(User interface change data)
------------------------------
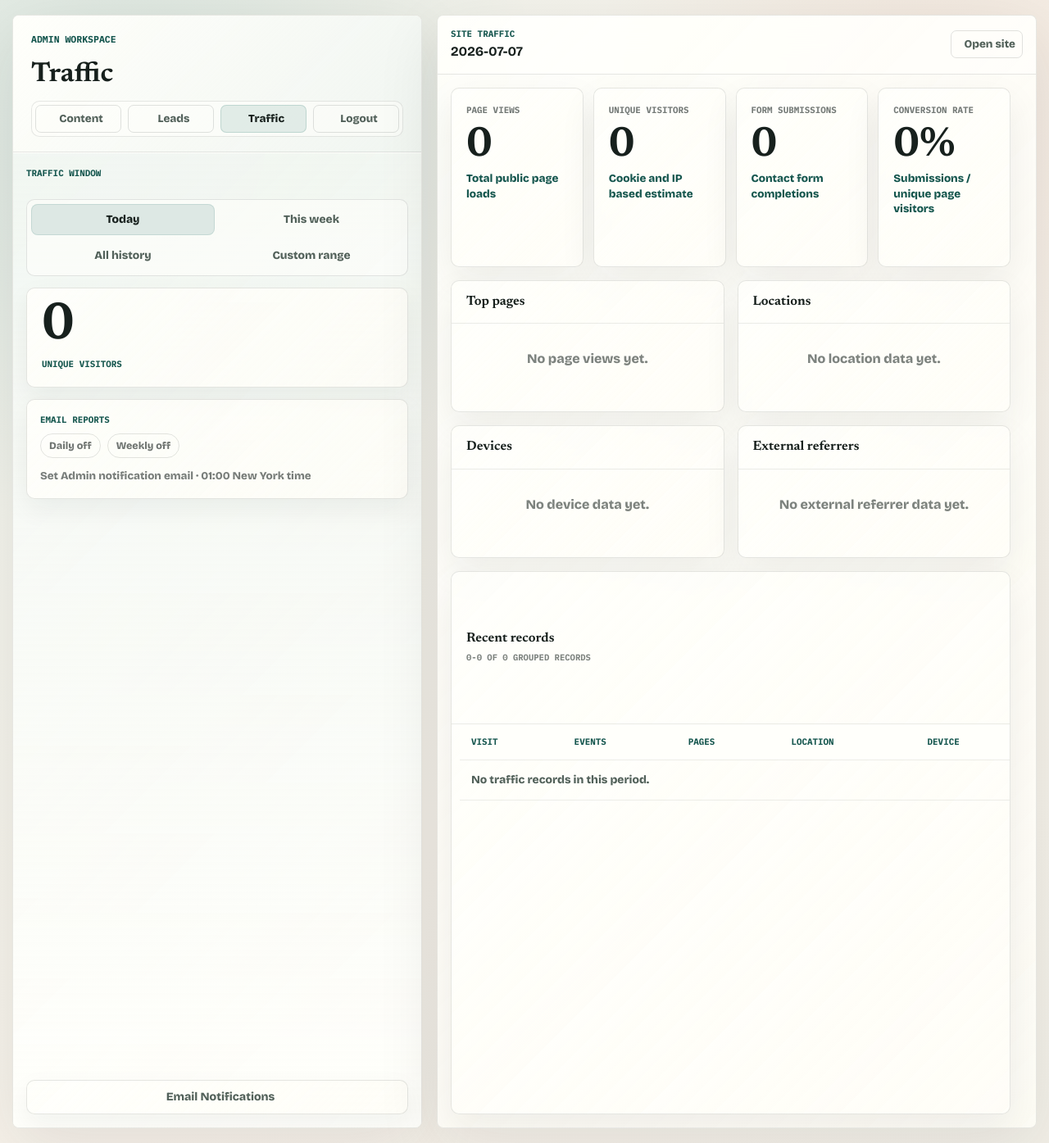
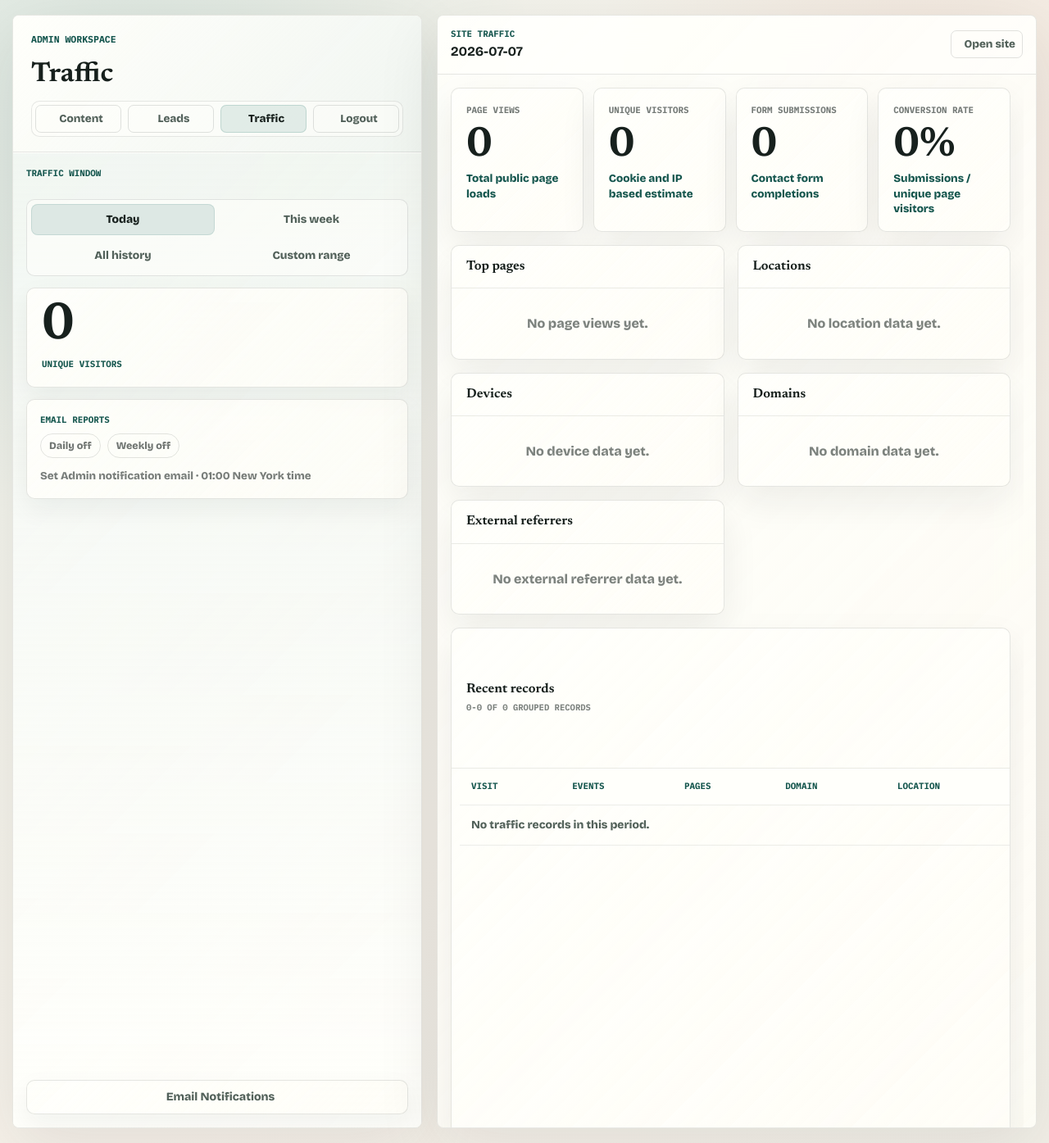
Before and after one commit to Ha22yX/onlypt-recruiting, a Flask app: page /admin/traffic in a window 1280 px wide. Shown: the whole page at 82% size. Run offline with Flask 3, Linux system fonts and the light colour scheme; the visitor is signed in with stand-in values (Sample User, id 1).

Commit message:
Track requested domains in traffic analytics

```diff
--- a/app.py
+++ b/app.py
@@ -563,6 +563,32 @@ def traffic_device_type(user_agent: str) -> str:
     return "Desktop"
 
 
+def normalize_traffic_domain(value: str) -> str:
+    host = str(value or "").split(",", 1)[0].strip().lower()
+    if not host:
+        return ""
+    if "://" not in host:
+        host = f"//{host}"
+    parsed = urllib.parse.urlparse(host)
+    domain = (parsed.hostname or "").strip().lower().rstrip(".")
+    if domain.startswith("www."):
+        domain = domain[4:]
+    return domain
+
+
+def request_traffic_domain() -> str:
+    for candidate in (
+        request.headers.get("X-Host", ""),
+        request.headers.get("X-Forwarded-Host", ""),
+        request.host,
+        request.headers.get("Referer", ""),
+    ):
+        domain = normalize_traffic_domain(candidate)
+        if domain and domain not in {"127.0.0.1", "localhost", "::1"}:
+            return domain
+    return ""
+
+
 def append_traffic_event(event: dict[str, object]) -> None:
     try:
         TRAFFIC_LOG_FILE.parent.mkdir(parents=True, exist_ok=True)
@@ -580,6 +606,7 @@ def base_traffic_event(event_type: str) -> dict[str, object]:
         "type": event_type,
         "created_at": datetime.now(timezone.utc).isoformat(),
         "path": request.path,
+        "domain": request_traffic_domain(),
         "endpoint": request.endpoint or "",
         "method": request.method,
         "ip": ip_value,
@@ -717,8 +744,10 @@ def traffic_referrer_info(referrer: object) -> dict[str, str]:
 def enrich_traffic_event(event: dict[str, object]) -> dict[str, object]:
     created_at = parse_iso_datetime(str(event.get("created_at", "")))
     referrer_info = traffic_referrer_info(event.get("referrer"))
+    domain = normalize_traffic_domain(str(event.get("domain", "")))
     item = dict(event)
     item["local_time"] = created_at.astimezone(SITE_TIMEZONE).strftime("%Y-%m-%d %H:%M") if created_at else "-"
+    item["domain_label"] = domain or "Unknown"
     item["location_label"] = traffic_location_label(event)
     item["ip_label"] = mask_ip(str(event.get("ip", "")))
     item["source_type"] = referrer_info["type"]
@@ -742,6 +771,7 @@ def group_traffic_events(events: list[dict[str, object]]) -> list[dict[str, obje
                 "local_date": local_date,
                 "events": [],
                 "page_paths": [],
+                "domains": [],
                 "event_count": 0,
                 "page_view_count": 0,
                 "form_submission_count": 0,
@@ -753,12 +783,18 @@ def group_traffic_events(events: list[dict[str, object]]) -> list[dict[str, obje
                 "source_label": "Direct",
                 "referrer_label": "",
                 "referrer": "",
+                "domain_label": "Unknown",
             },
         )
         enriched = enrich_traffic_event(event)
         group_events = group["events"]
         if isinstance(group_events, list):
             group_events.append(enriched)
+
+        domain_label = str(enriched.get("domain_label") or "Unknown")
+        domains = group["domains"]
+        if isinstance(domains, list) and domain_label not in domains:
+            domains.append(domain_label)
 
         group["event_count"] = int(group.get("event_count", 0)) + 1
         if event.get("type") == "page_view":
@@ -801,6 +837,10 @@ def group_traffic_events(events: list[dict[str, object]]) -> list[dict[str, obje
         group["page_label"] = ", ".join(page_paths[:3]) if isinstance(page_paths, list) and page_paths else "-"
         if isinstance(page_paths, list) and len(page_paths) > 3:
             group["page_label"] = f"{group['page_label']} +{len(page_paths) - 3}"
+        domains = group.get("domains")
+        group["domain_label"] = ", ".join(domains[:2]) if isinstance(domains, list) and domains else "Unknown"
+        if isinstance(domains, list) and len(domains) > 2:
+            group["domain_label"] = f"{group['domain_label']} +{len(domains) - 2}"
     return grouped
 
 
@@ -844,6 +884,7 @@ def summarize_traffic(start: datetime | None, end: datetime | None) -> dict[str,
             lambda group: group.get("location_label", ""),
             60,
         ),
+        "domains": count_by(visit_groups, lambda group: group.get("domain_label", ""), 20),
         "countries": count_by(visit_groups, lambda group: group.get("location_label", ""), 60),
         "devices": count_by(visit_groups, lambda group: group.get("device", ""), 20),
         "source_counts": source_counts,
@@ -904,6 +945,7 @@ def build_legacy_traffic_report_document(
                 "- "
                 f"{group.get('last_time') or group.get('first_time') or '-'} | "
                 f"{group.get('source_label') or 'Direct'} | "
+                f"{group.get('domain_label') or 'Unknown'} | "
                 f"{group.get('location_label') or 'Unknown'} | "
                 f"{group.get('event_count', 0)} events | "
                 f"{group.get('page_label') or '-'}"
@@ -933,6 +975,8 @@ def build_legacy_traffic_report_document(
         "",
         *lines_for_table("Top locations", summary["regions"][:10]),
         "",
+        *lines_for_table("Domains", summary["domains"][:10]),
+        "",
         *lines_for_table("Devices", summary["devices"]),
         "",
         *lines_for_table("External referrers", summary["referrers"][:10], "No external referrers"),
@@ -980,6 +1024,7 @@ def build_legacy_traffic_report_document(
             <tr>
               <td style="padding:10px 12px;border-bottom:1px solid #e4e9e5;color:#18211f;font-weight:700;">{html.escape(str(group.get('last_time') or group.get('first_time') or '-'))}</td>
               <td style="padding:10px 12px;border-bottom:1px solid #e4e9e5;color:#5f6d68;font-weight:700;">{html.escape(str(group.get('source_label') or 'Direct'))}</td>
+              <td style="padding:10px 12px;border-bottom:1px solid #e4e9e5;color:#5f6d68;font-weight:700;">{html.escape(str(group.get('domain_label') or 'Unknown'))}</td>
               <td style="padding:10px 12px;border-bottom:1px solid #e4e9e5;color:#5f6d68;font-weight:700;">{html.escape(str(group.get('location_label') or 'Unknown'))}</td>
               <td style="padding:10px 12px;border-bottom:1px solid #e4e9e5;color:#1d6f67;font-weight:800;text-align:right;">{html.escape(str(group.get('event_count', 0)))}</td>
             </tr>
@@ -987,7 +1032,7 @@ def build_legacy_traffic_report_document(
             for group in recent_groups
         )
     else:
-        recent_visit_rows = '<tr><td colspan="4" style="padding:12px;color:#5f6d68;">No grouped visits</td></tr>'
+        recent_visit_rows = '<tr><td colspan="5" style="padding:12px;color:#5f6d68;">No grouped visits</td></tr>'
 
     html_body = f"""<!doctype html>
 <html lang="en">
@@ -1032,6 +1077,7 @@ def build_legacy_traffic_report_document(
                 {table_block("Source mix", summary["source_counts"], "Direct and internal traffic are shown here, not in external referrer rankings.")}
                 {table_block("Top pages", summary["pages"][:10], "Ranked by page views.")}
                 {table_block("Top locations", summary["regions"][:10], "Same IP on the same day counts as one visit group per location.")}
+                {table_block("Domains", summary["domains"][:10], "Visit groups by requested site domain.")}
                 {table_block("External referrers", summary["referrers"][:10], "Only external domains are ranked. Internal navigation and direct visits are excluded.", "No external referrers")}
                 {table_block("Devices", summary["devices"], "Visit groups by device type.")}
                 <h2 style="margin:28px 0 4px;font-family:Arial,sans-serif;font-size:16px;line-height:1.3;color:#18211f;">Recent visit groups</h2>
@@ -1040,6 +1086,7 @@ def build_legacy_traffic_report_document(
                   <tr>
                     <th style="padding:10px 12px;border-bottom:1px solid #e4e9e5;color:#5f6d68;font-family:Arial,sans-serif;font-size:11px;text-align:left;text-transform:uppercase;">Last seen</th>
                     <th style="padding:10px 12px;border-bottom:1px solid #e4e9e5;color:#5f6d68;font-family:Arial,sans-serif;font-size:11px;text-align:left;text-transform:uppercase;">Source</th>
+                    <th style="padding:10px 12px;border-bottom:1px solid #e4e9e5;color:#5f6d68;font-family:Arial,sans-serif;font-size:11px;text-align:left;text-transform:uppercase;">Domain</th>
                     <th style="padding:10px 12px;border-bottom:1px solid #e4e9e5;color:#5f6d68;font-family:Arial,sans-serif;font-size:11px;text-align:left;text-transform:uppercase;">Location</th>
                     <th style="padding:10px 12px;border-bottom:1px solid #e4e9e5;color:#5f6d68;font-family:Arial,sans-serif;font-size:11px;text-align:right;text-transform:uppercase;">Events</th>
                   </tr>
@@ -1127,12 +1174,13 @@ def traffic_report_kpi_cell(label: str, value: object, note: str = "") -> str:
 def traffic_report_recent_rows(section: dict[str, object]) -> str:
     recent_groups = section["recent_groups"]
     if not recent_groups:
-        return '<tr><td colspan="4" style="padding:12px;color:#5f6d68;">No grouped visits</td></tr>'
+        return '<tr><td colspan="5" style="padding:12px;color:#5f6d68;">No grouped visits</td></tr>'
     return "\n".join(
         f"""
         <tr>
           <td style="padding:10px 12px;border-bottom:1px solid #e4e9e5;color:#18211f;font-weight:700;">{html.escape(str(group.get('last_time') or group.get('first_time') or '-'))}</td>
           <td style="padding:10px 12px;border-bottom:1px solid #e4e9e5;color:#5f6d68;font-weight:700;">{html.escape(str(group.get('source_label') or 'Direct'))}</td>
+          <td style="padding:10px 12px;border-bottom:1px solid #e4e9e5;color:#5f6d68;font-weight:700;">{html.escape(str(group.get('domain_label') or 'Unknown'))}</td>
           <td style="padding:10px 12px;border-bottom:1px solid #e4e9e5;color:#5f6d68;font-weight:700;">{html.escape(str(group.get('location_label') or 'Unknown'))}</td>
           <td style="padding:10px 12px;border-bottom:1px solid #e4e9e5;color:#1d6f67;font-weight:800;text-align:right;">{html.escape(str(group.get('event_count', 0)))}</td>
         </tr>
@@ -1179,6 +1227,8 @@ def traffic_report_text_section(section: dict[str, object]) -> list[str]:
         "",
         *lines_for_table("Top locations", summary["regions"][:10]),
         "",
+        *lines_for_table("Domains", summary["domains"][:10]),
+        "",
         *lines_for_table("Devices", summary["devices"]),
         "",
         *lines_for_table("External referrers", summary["referrers"][:10], "No external referrers"),
@@ -1191,6 +1241,7 @@ def traffic_report_text_section(section: dict[str, object]) -> list[str]:
                 "- "
                 f"{group.get('last_time') or group.get('first_time') or '-'} | "
                 f"{group.get('source_label') or 'Direct'} | "
+                f"{group.get('domain_label') or 'Unknown'} | "
                 f"{group.get('location_label') or 'Unknown'} | "
                 f"{group.get('event_count', 0)} events | "
                 f"{group.get('page_label') or '-'}"
@@ -1246,6 +1297,7 @@ def traffic_report_html_section(section: dict[str, object]) -> str:
         {traffic_report_table("Source mix", summary["source_counts"], "Direct and internal traffic are shown here, not in external referrer rankings.")}
         {traffic_report_table("Top pages", summary["pages"][:10], "Ranked by page views.")}
         {traffic_report_table("Top locations", summary["regions"][:10], "Same IP on the same day counts as one visit group per location.")}
+        {traffic_report_table("Domains", summary["domains"][:10], "Visit groups by requested site domain.")}
         {traffic_report_table("External referrers", summary["referrers"][:10], "Only external domains are ranked. Internal navigation and direct visits are excluded.", "No external referrers")}
         {traffic_report_table("Devices", summary["devices"], "Visit groups by device type.")}
         <h3 style="margin:24px 0 4px;font-family:Arial,sans-serif;font-size:15px;line-height:1.3;color:#18211f;">Recent visit groups</h3>
@@ -1254,6 +1306,7 @@ def traffic_report_html_section(section: dict[str, object]) -> str:
           <tr>
             <th style="padding:10px 12px;border-bottom:1px solid #e4e9e5;color:#5f6d68;font-family:Arial,sans-serif;font-size:11px;text-align:left;text-transform:uppercase;">Last seen</th>
             <th style="padding:10px 12px;border-bottom:1px solid #e4e9e5;color:#5f6d68;font-family:Arial,sans-serif;font-size:11px;text-align:left;text-transform:uppercase;">Source</th>
+            <th style="padding:10px 12px;border-bottom:1px solid #e4e9e5;color:#5f6d68;font-family:Arial,sans-serif;font-size:11px;text-align:left;text-transform:uppercase;">Domain</th>
             <th style="padding:10px 12px;border-bottom:1px solid #e4e9e5;color:#5f6d68;font-family:Arial,sans-serif;font-size:11px;text-align:left;text-transform:uppercase;">Location</th>
             <th style="padding:10px 12px;border-bottom:1px solid #e4e9e5;color:#5f6d68;font-family:Arial,sans-serif;font-size:11px;text-align:right;text-transform:uppercase;">Events</th>
           </tr>
--- a/static/css/admin.css
+++ b/static/css/admin.css
@@ -2481,7 +2481,7 @@
 
 .traffic-table {
   width: 100%;
-  min-width: 920px;
+  min-width: 1040px;
   border-collapse: collapse;
 }
 
@@ -2646,7 +2646,7 @@
 
 .traffic-detail-item {
   display: grid;
-  grid-template-columns: 118px 120px minmax(0, 1fr) minmax(160px, 0.8fr);
+  grid-template-columns: 118px 120px minmax(0, 1fr) minmax(150px, 0.7fr) minmax(150px, 0.7fr);
   gap: 12px;
   align-items: center;
   min-height: 34px;
--- a/templates/admin_base.html
+++ b/templates/admin_base.html
@@ -9,7 +9,7 @@
     <link rel="preconnect" href="https://fonts.gstatic.com" crossorigin>
     <link href="https://fonts.googleapis.com/css2?family=Bricolage+Grotesque:wght@400;500;600;700;800&family=IBM+Plex+Mono:wght@500;600;700&family=Newsreader:opsz,wght@6..72,500;6..72,650&display=swap" rel="stylesheet">
     <link rel="stylesheet" href="{{ url_for('static', filename='css/styles.css') }}">
-    <link rel="stylesheet" href="{{ url_for('static', filename='css/admin.css') }}?v=20260707-traffic-record-min1">
+    <link rel="stylesheet" href="{{ url_for('static', filename='css/admin.css') }}?v=20260707-traffic-domain1">
     <script src="https://unpkg.com/lucide@latest" defer></script>
     {% block extra_head %}{% endblock %}
   </head>
--- a/templates/admin_traffic.html
+++ b/templates/admin_traffic.html
@@ -141,6 +141,20 @@
 
         <section class="traffic-card">
           <div class="traffic-card-head">
+            <h2>Domains</h2>
+            <i data-lucide="globe-2"></i>
+          </div>
+          <div class="traffic-list compact">
+            {% for row in summary.domains %}
+              <div><span>{{ row.label }}</span><strong>{{ row.count }}</strong></div>
+            {% else %}
+              <p>No domain data yet.</p>
+            {% endfor %}
+          </div>
+        </section>
+
+        <section class="traffic-card">
+          <div class="traffic-card-head">
             <h2>External referrers</h2>
             <i data-lucide="send"></i>
           </div>
@@ -169,6 +183,7 @@
                 <th>Visit</th>
                 <th>Events</th>
                 <th>Pages</th>
+                <th>Domain</th>
                 <th>Location</th>
                 <th>Device</th>
                 <th>Source</th>
@@ -195,13 +210,14 @@
                     {% if group.form_submission_count %}<span class="traffic-event-pill important">{{ group.form_submission_count }} form</span>{% endif %}
                   </td>
                   <td>{{ group.page_label or '-' }}</td>
+                  <td>{{ group.domain_label or 'Unknown' }}</td>
                   <td>{{ group.location_label }}</td>
                   <td>{{ group.device or '-' }}</td>
                   <td>{{ group.source_label or 'Direct' }}</td>
                   <td>{{ group.ip_label }}</td>
                 </tr>
                 <tr class="traffic-group-detail-row" data-traffic-record-detail="{{ group.id }}" aria-hidden="true">
-                  <td colspan="7">
+                  <td colspan="8">
                     <div class="traffic-group-detail-shell">
                       <div class="traffic-group-detail">
                         {% for event in group.events %}
@@ -209,6 +225,7 @@
                             <span>{{ event.local_time }}</span>
                             <strong>{{ event.type|replace('_', ' ') }}</strong>
                             <em>{{ event.path or '-' }}</em>
+                            <small>{{ event.domain_label or 'Unknown' }}</small>
                             <small>{{ event.source_label or 'Direct' }}</small>
                           </div>
                         {% endfor %}
@@ -218,7 +235,7 @@
                 </tr>
               {% else %}
                 <tr>
-                  <td colspan="7" class="traffic-empty">No traffic records in this period.</td>
+                  <td colspan="8" class="traffic-empty">No traffic records in this period.</td>
                 </tr>
               {% endfor %}
             </tbody>
```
------------------------------
WHAT TO WORK ON:
Search the data for "Arial". Copy each line that has it.

TASK RESPONSE:
                 <h2 style="margin:28px 0 4px;font-family:Arial,sans-serif;font-size:16px;line-height:1.3;color:#18211f;">Recent visit groups</h2>
                     <th style="padding:10px 12px;border-bottom:1px solid #e4e9e5;color:#5f6d68;font-family:Arial,sans-serif;font-size:11px;text-align:left;text-transform:uppercase;">Last seen</th>
                     <th style="padding:10px 12px;border-bottom:1px solid #e4e9e5;color:#5f6d68;font-family:Arial,sans-serif;font-size:11px;text-align:left;text-transform:uppercase;">Source</th>
+                    <th style="padding:10px 12px;border-bottom:1px solid #e4e9e5;color:#5f6d68;font-family:Arial,sans-serif;font-size:11px;text-align:left;text-transform:uppercase;">Domain</th>
                     <th style="padding:10px 12px;border-bottom:1px solid #e4e9e5;color:#5f6d68;font-family:Arial,sans-serif;font-size:11px;text-align:left;text-transform:uppercase;">Location</th>
                     <th style="padding:10px 12px;border-bottom:1px solid #e4e9e5;color:#5f6d68;font-family:Arial,sans-serif;font-size:11px;text-align:right;text-transform:uppercase;">Events</th>
         <h3 style="margin:24px 0 4px;font-family:Arial,sans-serif;font-size:15px;line-height:1.3;color:#18211f;">Recent visit groups</h3>
             <th style="padding:10px 12px;border-bottom:1px solid #e4e9e5;color:#5f6d68;font-family:Arial,sans-serif;font-size:11px;text-align:left;text-transform:uppercase;">Last seen</th>
             <th style="padding:10px 12px;border-bottom:1px solid #e4e9e5;color:#5f6d68;font-family:Arial,sans-serif;font-size:11px;text-align:left;text-transform:uppercase;">Source</th>
+            <th style="padding:10px 12px;border-bottom:1px solid #e4e9e5;color:#5f6d68;font-family:Arial,sans-serif;font-size:11px;text-align:left;text-transform:uppercase;">Domain</th>
             <th style="padding:10px 12px;border-bottom:1px solid #e4e9e5;color:#5f6d68;font-family:Arial,sans-serif;font-size:11px;text-align:left;text-transform:uppercase;">Location</th>
             <th style="padding:10px 12px;border-bottom:1px solid #e4e9e5;color:#5f6d68;font-family:Arial,sans-serif;font-size:11px;text-align:right;text-transform:uppercase;">Events</th>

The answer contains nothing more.